Thanks so much for posting these. I was curious what the steps looked like and one can no longer see them in real life without diving.


Liz Adair said...

You are most welcome, Peter. I have accomplished my goal in posting them. Thanks for letting me know.

Anonymous said...

I've been reading about the Old Spanish Trail, which the Dominguez-Escalante Expedition helped to establish. I couldn't find any pictures of the Crossing of the Fathers, especially the steps, so thanks for sharing. J B

Liz Adair said...

Thanks for your comment, JB. That is exactly why I posted this picture, even if my large back side is particularly prominent.

Randall Armstrong said...

very important historical reference
thank s for posting these

Erika B. said...
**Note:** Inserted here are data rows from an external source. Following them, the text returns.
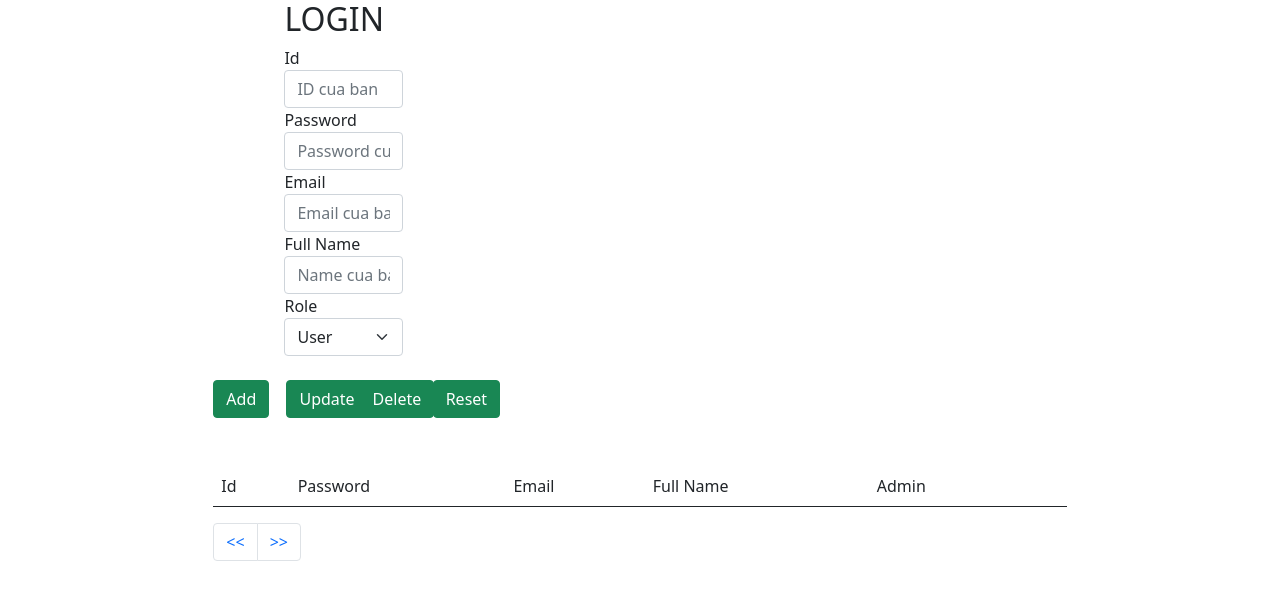
Repository: kiennd3921/AssJava4
Page: http://localhost/Assignment/view/auth/index.jsp
These files come from the project's save history. The page is drawn as it stood at one moment and after the next save; the edit follows.
The browser window is 1280 px wide. The pictures show the whole page.
The page is served by Tomcat 9. Other server files are loaded and not shown. The template is opened directly, without the code that normally fills it, so the values that code supplies are empty.

Above is the page before, as saved 2021-04-17 17:43:48.

### PT15307-UD/Assignment/WebContent/view/auth/index.jsp
<%@ page language="java" contentType="text/html; charset=UTF-8"
	pageEncoding="UTF-8"%>
<!DOCTYPE html>
<html>
<head>
<meta charset="UTF-8">
<title>QL Users</title>
<%@ taglib uri="http://java.sun.com/jstl/core_rt" prefix="c"%>
<link
	href="https://cdn.jsdelivr.net/npm/bootstrap@5.0.0-beta2/dist/css/bootstrap.min.css"
	rel="stylesheet"
	integrity="sha384-BmbxuPwQa2lc/FVzBcNJ7UAyJxM6wuqIj61tLrc4wSX0szH/Ev+nYRRuWlolflfl"
	crossorigin="anonymous">
</head>
<body>
	<div class="col-8 offset-2">
		<div class="row col-md-4">
			<form action="${user}" method="post" class="col-6 offset-3">
				<h2>LOGIN</h2>
				<div class="form-group">
					<label>Id</label> <input type="text" name="id" value="${user.id}" class="form-control"
						placeholder="ID cua ban" required name="">
				</div>
				<div class="form-group">
					<label>Password</label> <input type="password" name="password" value="${user.password}" class="form-control"
						placeholder="Password cua ban" required name="">
				</div>
				<div class="form-group">
					<label>Email</label> <input type="email" name="email" value="${user.email}" class="form-control"
						placeholder="Email cua ban" required name="">
				</div>

				<div class="form-group">
					<label>Full Name</label> <input type="text" name="fullname" value="${user.fullname}" class="form-control"
						placeholder="Name cua ban" required name="">
				</div>
				<div>
					<label>Role</label> <select class="form-select" id="role"
						name="role">
						<option ${ user.role == 1 ? "selected" : "" } value="1">User</option>
						<option ${ user.role == 0 ? "selected" : "" } value="2">Admin</option>
					</select>
				</div>
			</form>
		</div>


		<div class="mt-4 row">
			<div class="col-md-1">
				<button class="btn btn-success">Add</button>
			</div>
			<div class="col-md-1">
				<button class="btn btn-success">Update</button>
			</div>
			<div class="col-md-1">
				<button class="btn btn-success">Delete</button>
			</div>
			<div class="col-md-1">
				<button class="btn btn-success">Reset</button>
			</div>

		</div>
		<div class="mt-5 table-responsive">
			<table class="table table-striped">
				<thead>
					<tr>
						<td>Id</td>
						<td>Password</td>
						<td>Email</td>
						<td>Full Name</td>
						<td>Admin</td>
						<td></td>
					</tr>
				</thead>
				<tbody>
					<c:forEach var="user" items="${ listUser }">
						<tr>
							<td>${ user.id }</td>
							<td>${ user.password }</td>
							<td>${ user.email }</td>
							<td>${ user.fullname }</td>
							<td>${ user.admin }</td>
							<td><a href="${user }/edit?id=${ user.id }"
								class="btn btn-primary">Edit</a></td>
						</tr>
					</c:forEach>
				</tbody>
			</table>

			<ul class="pagination">
				<li class="page-item"><a class="page-link"
					href="/PT15307-UD/users?page=${ page - 1 }"> << </a></li>
				<li class="page-item"><a class="page-link"
					href="/PT15307-UD/users?page=${ page + 1 }"> >> </a></li>
			</ul>
		</div>
	</div>
</body>
</html>

After the next save:
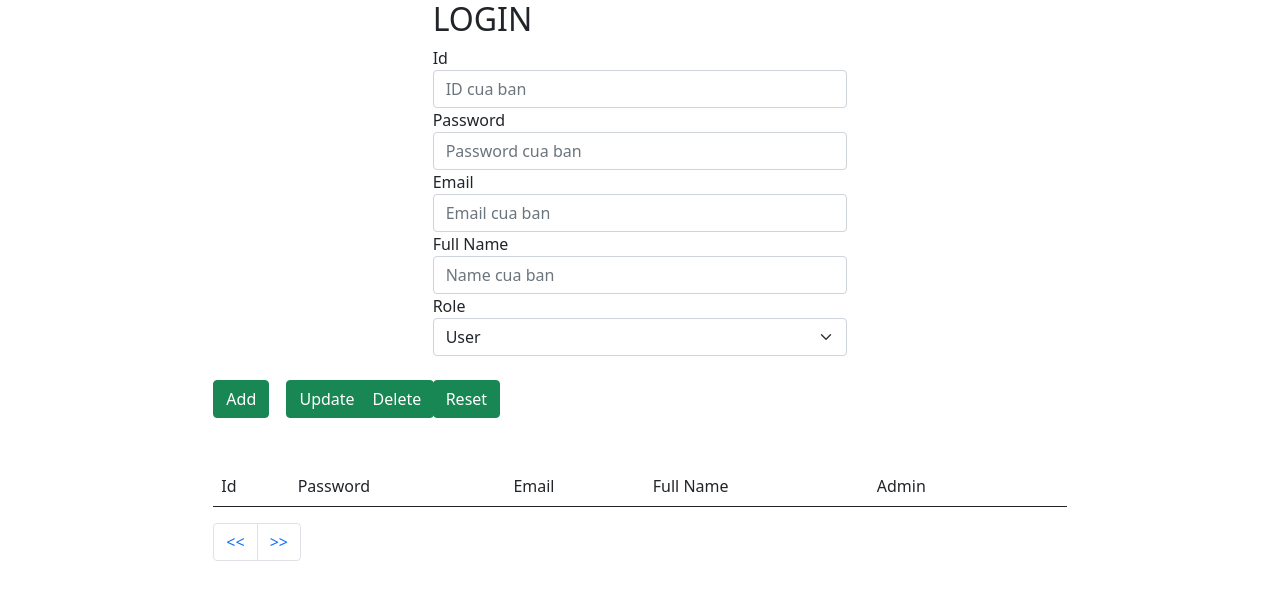
Saved 64 s later.
--- a/PT15307-UD/Assignment/WebContent/view/auth/index.jsp
+++ b/PT15307-UD/Assignment/WebContent/view/auth/index.jsp
@@ -14,7 +14,7 @@
 </head>
 <body>
 	<div class="col-8 offset-2">
-		<div class="row col-md-4">
+		<div class="row col-mb-3">
 			<form action="${user}" method="post" class="col-6 offset-3">
 				<h2>LOGIN</h2>
 				<div class="form-group">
Thank you for posting these pictures! It's so wonderful to see these steps. I'm wondering if you might give me permission to use them in a book I'm writing on water in the West. I'd give you the photo credit. I'd also be interested in talking to you about your father's role in the construction of the dam. My name is Erika Bsumek and I'm originally from Utah. My grandfather also worked on the dam -- but I'm now a history professor at the University of Texas. Feel free to email me at